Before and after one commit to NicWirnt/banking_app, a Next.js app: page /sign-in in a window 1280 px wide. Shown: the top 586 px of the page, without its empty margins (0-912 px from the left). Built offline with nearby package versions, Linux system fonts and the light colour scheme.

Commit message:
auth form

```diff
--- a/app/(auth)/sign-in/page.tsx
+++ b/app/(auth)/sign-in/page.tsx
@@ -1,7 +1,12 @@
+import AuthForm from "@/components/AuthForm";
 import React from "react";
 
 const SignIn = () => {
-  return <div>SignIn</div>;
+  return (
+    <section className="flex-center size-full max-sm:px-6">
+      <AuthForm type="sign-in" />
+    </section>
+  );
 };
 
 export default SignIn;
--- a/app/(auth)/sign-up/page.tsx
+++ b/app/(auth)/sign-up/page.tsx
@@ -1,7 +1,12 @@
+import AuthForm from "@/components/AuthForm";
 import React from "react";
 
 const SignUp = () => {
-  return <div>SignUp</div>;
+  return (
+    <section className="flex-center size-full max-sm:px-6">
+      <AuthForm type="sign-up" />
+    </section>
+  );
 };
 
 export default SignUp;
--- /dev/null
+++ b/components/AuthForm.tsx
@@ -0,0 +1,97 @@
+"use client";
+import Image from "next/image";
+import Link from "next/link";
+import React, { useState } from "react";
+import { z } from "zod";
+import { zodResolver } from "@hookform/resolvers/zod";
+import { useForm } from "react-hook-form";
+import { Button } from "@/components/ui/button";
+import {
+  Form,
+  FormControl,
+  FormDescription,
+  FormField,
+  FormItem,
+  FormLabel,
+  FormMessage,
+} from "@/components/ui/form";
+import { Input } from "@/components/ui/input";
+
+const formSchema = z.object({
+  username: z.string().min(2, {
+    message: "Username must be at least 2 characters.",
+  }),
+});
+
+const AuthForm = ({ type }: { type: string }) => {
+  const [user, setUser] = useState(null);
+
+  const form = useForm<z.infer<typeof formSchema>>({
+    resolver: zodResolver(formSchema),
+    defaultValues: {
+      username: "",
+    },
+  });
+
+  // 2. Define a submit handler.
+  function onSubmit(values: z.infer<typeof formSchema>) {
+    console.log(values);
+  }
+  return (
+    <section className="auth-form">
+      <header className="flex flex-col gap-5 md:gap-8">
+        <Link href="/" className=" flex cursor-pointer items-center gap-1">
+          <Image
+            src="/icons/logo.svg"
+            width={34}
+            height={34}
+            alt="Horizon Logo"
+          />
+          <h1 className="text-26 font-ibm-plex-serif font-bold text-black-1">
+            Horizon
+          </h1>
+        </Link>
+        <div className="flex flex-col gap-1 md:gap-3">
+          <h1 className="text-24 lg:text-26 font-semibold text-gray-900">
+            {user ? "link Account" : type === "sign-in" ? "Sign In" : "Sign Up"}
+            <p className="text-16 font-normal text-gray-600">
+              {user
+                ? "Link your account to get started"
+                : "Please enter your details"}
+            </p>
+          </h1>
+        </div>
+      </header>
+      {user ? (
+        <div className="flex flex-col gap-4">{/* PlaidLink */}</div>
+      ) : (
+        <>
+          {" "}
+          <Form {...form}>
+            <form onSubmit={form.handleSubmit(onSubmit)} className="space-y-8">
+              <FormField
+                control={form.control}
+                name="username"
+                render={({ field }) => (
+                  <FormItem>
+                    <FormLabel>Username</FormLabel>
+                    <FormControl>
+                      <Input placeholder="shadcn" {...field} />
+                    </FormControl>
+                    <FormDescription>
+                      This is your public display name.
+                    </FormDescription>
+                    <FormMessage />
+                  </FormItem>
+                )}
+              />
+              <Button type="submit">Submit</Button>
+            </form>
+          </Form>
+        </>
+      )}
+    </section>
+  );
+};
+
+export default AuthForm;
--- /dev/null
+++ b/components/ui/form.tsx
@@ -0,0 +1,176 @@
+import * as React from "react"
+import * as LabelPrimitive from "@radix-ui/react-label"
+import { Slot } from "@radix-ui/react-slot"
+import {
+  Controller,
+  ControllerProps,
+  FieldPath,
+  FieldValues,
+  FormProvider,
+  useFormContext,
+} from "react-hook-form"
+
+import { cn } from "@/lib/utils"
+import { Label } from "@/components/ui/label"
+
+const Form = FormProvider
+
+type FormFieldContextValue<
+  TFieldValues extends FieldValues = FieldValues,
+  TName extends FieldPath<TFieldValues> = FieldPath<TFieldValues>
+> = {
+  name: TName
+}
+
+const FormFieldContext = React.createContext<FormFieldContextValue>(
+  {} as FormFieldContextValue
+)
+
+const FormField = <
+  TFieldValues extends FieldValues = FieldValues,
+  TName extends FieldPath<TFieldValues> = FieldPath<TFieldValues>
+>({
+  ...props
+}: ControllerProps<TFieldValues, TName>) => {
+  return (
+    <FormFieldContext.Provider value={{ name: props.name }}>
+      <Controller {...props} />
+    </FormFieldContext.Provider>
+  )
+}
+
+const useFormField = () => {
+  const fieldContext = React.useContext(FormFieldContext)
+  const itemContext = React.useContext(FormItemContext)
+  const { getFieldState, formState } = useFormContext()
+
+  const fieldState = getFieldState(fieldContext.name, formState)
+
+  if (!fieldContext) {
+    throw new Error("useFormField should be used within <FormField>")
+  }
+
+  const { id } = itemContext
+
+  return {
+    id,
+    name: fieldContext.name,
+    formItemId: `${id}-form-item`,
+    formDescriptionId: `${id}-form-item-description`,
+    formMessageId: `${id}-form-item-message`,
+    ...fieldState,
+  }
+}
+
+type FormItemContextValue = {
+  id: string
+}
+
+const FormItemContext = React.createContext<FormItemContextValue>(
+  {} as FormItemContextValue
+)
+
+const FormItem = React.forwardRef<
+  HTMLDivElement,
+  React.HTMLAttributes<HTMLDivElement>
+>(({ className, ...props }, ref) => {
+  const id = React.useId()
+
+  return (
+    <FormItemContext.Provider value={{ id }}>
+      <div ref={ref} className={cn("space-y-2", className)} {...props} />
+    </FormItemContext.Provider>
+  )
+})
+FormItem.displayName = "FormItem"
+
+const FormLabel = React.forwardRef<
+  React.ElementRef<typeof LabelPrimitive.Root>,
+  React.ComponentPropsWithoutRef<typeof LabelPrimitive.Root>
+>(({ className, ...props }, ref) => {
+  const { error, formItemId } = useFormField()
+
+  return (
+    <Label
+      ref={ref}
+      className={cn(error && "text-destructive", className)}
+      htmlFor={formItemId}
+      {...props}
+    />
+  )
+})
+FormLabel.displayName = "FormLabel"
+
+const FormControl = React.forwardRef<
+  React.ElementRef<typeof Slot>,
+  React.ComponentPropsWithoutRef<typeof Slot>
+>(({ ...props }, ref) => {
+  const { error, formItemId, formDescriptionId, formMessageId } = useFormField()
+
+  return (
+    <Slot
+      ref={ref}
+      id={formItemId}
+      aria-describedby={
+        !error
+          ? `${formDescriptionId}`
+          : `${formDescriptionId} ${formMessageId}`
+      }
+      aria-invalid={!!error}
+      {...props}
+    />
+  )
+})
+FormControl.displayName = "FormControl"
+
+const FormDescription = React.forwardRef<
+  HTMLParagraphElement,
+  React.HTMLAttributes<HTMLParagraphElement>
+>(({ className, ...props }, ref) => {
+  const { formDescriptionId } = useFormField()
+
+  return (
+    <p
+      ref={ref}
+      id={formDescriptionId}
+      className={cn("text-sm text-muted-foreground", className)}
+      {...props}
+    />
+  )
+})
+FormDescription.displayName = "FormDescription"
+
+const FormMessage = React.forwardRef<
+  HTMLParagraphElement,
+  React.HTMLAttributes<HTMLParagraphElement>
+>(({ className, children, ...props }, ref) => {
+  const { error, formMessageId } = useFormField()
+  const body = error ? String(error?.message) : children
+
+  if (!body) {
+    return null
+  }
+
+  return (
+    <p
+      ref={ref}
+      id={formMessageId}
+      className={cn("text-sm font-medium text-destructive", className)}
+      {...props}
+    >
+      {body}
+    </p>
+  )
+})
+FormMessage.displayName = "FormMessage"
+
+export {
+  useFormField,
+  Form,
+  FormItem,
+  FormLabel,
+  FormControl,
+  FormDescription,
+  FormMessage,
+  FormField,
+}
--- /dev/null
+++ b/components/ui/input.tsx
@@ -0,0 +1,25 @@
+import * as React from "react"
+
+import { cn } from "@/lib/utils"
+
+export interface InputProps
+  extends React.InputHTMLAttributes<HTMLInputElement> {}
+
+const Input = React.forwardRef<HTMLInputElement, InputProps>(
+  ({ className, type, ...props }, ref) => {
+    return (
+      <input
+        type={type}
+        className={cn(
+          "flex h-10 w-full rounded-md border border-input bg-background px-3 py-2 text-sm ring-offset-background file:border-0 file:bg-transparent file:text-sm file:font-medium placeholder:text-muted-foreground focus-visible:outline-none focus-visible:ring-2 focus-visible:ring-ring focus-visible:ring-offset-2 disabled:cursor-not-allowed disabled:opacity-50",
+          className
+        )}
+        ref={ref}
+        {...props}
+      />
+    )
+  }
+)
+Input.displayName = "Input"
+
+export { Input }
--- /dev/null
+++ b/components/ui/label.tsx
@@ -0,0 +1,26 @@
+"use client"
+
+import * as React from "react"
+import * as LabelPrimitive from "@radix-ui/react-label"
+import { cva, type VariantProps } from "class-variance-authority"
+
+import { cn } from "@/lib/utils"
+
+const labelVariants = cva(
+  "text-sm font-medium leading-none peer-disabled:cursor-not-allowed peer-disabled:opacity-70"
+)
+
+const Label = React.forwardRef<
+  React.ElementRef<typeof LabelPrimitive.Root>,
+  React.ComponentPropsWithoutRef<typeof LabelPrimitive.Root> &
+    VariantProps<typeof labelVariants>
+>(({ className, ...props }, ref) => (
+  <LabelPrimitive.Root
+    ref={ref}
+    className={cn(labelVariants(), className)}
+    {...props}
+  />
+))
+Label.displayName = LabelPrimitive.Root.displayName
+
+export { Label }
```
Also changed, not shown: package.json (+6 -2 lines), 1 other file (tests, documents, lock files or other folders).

--*--

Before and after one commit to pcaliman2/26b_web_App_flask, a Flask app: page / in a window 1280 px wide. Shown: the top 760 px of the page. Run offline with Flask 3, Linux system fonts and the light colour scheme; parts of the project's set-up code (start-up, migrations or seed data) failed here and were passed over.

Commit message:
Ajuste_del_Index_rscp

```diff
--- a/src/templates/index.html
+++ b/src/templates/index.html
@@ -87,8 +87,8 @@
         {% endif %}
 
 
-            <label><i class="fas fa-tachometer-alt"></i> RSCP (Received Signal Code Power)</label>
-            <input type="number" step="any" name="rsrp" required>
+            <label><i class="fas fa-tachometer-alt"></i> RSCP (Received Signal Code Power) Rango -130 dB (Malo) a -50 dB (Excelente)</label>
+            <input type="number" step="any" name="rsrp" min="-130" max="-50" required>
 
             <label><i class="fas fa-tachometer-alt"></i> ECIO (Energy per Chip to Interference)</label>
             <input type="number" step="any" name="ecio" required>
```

--*--

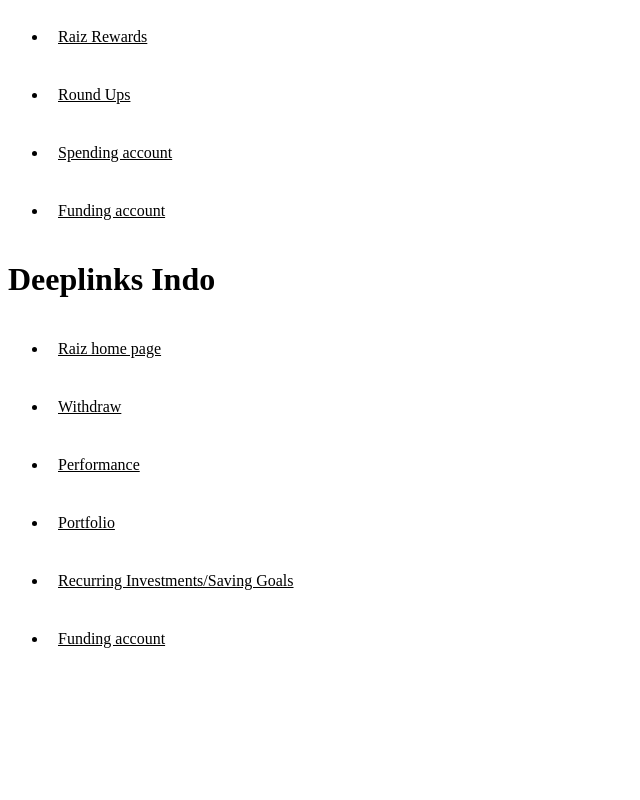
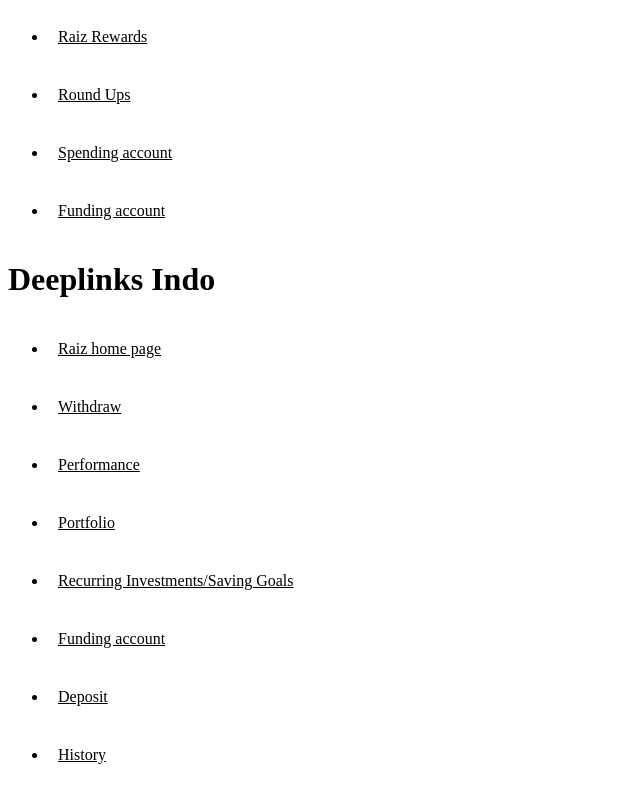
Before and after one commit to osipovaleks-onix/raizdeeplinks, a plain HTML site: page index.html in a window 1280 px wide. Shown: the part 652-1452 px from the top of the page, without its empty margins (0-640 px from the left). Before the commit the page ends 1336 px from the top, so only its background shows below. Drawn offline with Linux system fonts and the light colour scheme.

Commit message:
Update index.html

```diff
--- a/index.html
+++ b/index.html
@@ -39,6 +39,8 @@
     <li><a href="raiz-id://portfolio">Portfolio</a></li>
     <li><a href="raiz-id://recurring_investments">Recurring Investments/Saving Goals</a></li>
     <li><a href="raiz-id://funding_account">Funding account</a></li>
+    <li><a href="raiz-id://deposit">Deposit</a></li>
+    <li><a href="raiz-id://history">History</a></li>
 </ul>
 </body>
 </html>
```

--*--

Your answer must consist of every line in the listing that contains "getFieldState".

** OUTPUT **
+  const { getFieldState, formState } = useFormContext()
+  const fieldState = getFieldState(fieldContext.name, formState)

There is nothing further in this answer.